## DATA

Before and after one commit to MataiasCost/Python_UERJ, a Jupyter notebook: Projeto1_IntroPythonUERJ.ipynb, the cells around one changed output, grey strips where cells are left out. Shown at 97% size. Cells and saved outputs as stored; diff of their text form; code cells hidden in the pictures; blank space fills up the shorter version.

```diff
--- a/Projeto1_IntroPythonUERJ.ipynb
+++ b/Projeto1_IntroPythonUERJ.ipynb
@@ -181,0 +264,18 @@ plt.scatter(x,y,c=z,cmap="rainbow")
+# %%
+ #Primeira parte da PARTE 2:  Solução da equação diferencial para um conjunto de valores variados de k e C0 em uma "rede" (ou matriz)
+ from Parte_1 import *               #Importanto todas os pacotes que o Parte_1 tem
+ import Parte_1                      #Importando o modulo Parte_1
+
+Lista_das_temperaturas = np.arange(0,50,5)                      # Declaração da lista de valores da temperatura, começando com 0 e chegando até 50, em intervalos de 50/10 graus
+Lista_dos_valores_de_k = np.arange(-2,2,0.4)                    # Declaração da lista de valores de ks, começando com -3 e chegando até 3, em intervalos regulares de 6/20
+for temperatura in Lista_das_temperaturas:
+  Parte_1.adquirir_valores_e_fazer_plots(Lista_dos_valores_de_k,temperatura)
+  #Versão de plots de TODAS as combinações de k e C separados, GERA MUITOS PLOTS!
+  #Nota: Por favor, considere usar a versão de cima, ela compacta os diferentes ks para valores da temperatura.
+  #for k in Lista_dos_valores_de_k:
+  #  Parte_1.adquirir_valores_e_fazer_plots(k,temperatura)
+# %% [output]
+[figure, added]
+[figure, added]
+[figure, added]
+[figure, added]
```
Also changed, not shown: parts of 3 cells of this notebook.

## TASK OBJECTIVE
Return each line of the records above exactly as it reads.

## TASK OUTPUT
Before and after one commit to MataiasCost/Python_UERJ, a Jupyter notebook: Projeto1_IntroPythonUERJ.ipynb, the cells around one changed output, grey strips where cells are left out. Shown at 97% size. Cells and saved outputs as stored; diff of their text form; code cells hidden in the pictures; blank space fills up the shorter version.

```diff
--- a/Projeto1_IntroPythonUERJ.ipynb
+++ b/Projeto1_IntroPythonUERJ.ipynb
@@ -181,0 +264,18 @@ plt.scatter(x,y,c=z,cmap="rainbow")
+# %%
+ #Primeira parte da PARTE 2:  Solução da equação diferencial para um conjunto de valores variados de k e C0 em uma "rede" (ou matriz)
+ from Parte_1 import *               #Importanto todas os pacotes que o Parte_1 tem
+ import Parte_1                      #Importando o modulo Parte_1
+
+Lista_das_temperaturas = np.arange(0,50,5)                      # Declaração da lista de valores da temperatura, começando com 0 e chegando até 50, em intervalos de 50/10 graus
+Lista_dos_valores_de_k = np.arange(-2,2,0.4)                    # Declaração da lista de valores de ks, começando com -3 e chegando até 3, em intervalos regulares de 6/20
+for temperatura in Lista_das_temperaturas:
+  Parte_1.adquirir_valores_e_fazer_plots(Lista_dos_valores_de_k,temperatura)
+  #Versão de plots de TODAS as combinações de k e C separados, GERA MUITOS PLOTS!
+  #Nota: Por favor, considere usar a versão de cima, ela compacta os diferentes ks para valores da temperatura.
+  #for k in Lista_dos_valores_de_k:
+  #  Parte_1.adquirir_valores_e_fazer_plots(k,temperatura)
+# %% [output]
+[figure, added]
+[figure, added]
+[figure, added]
+[figure, added]
```
Also changed, not shown: parts of 3 cells of this notebook.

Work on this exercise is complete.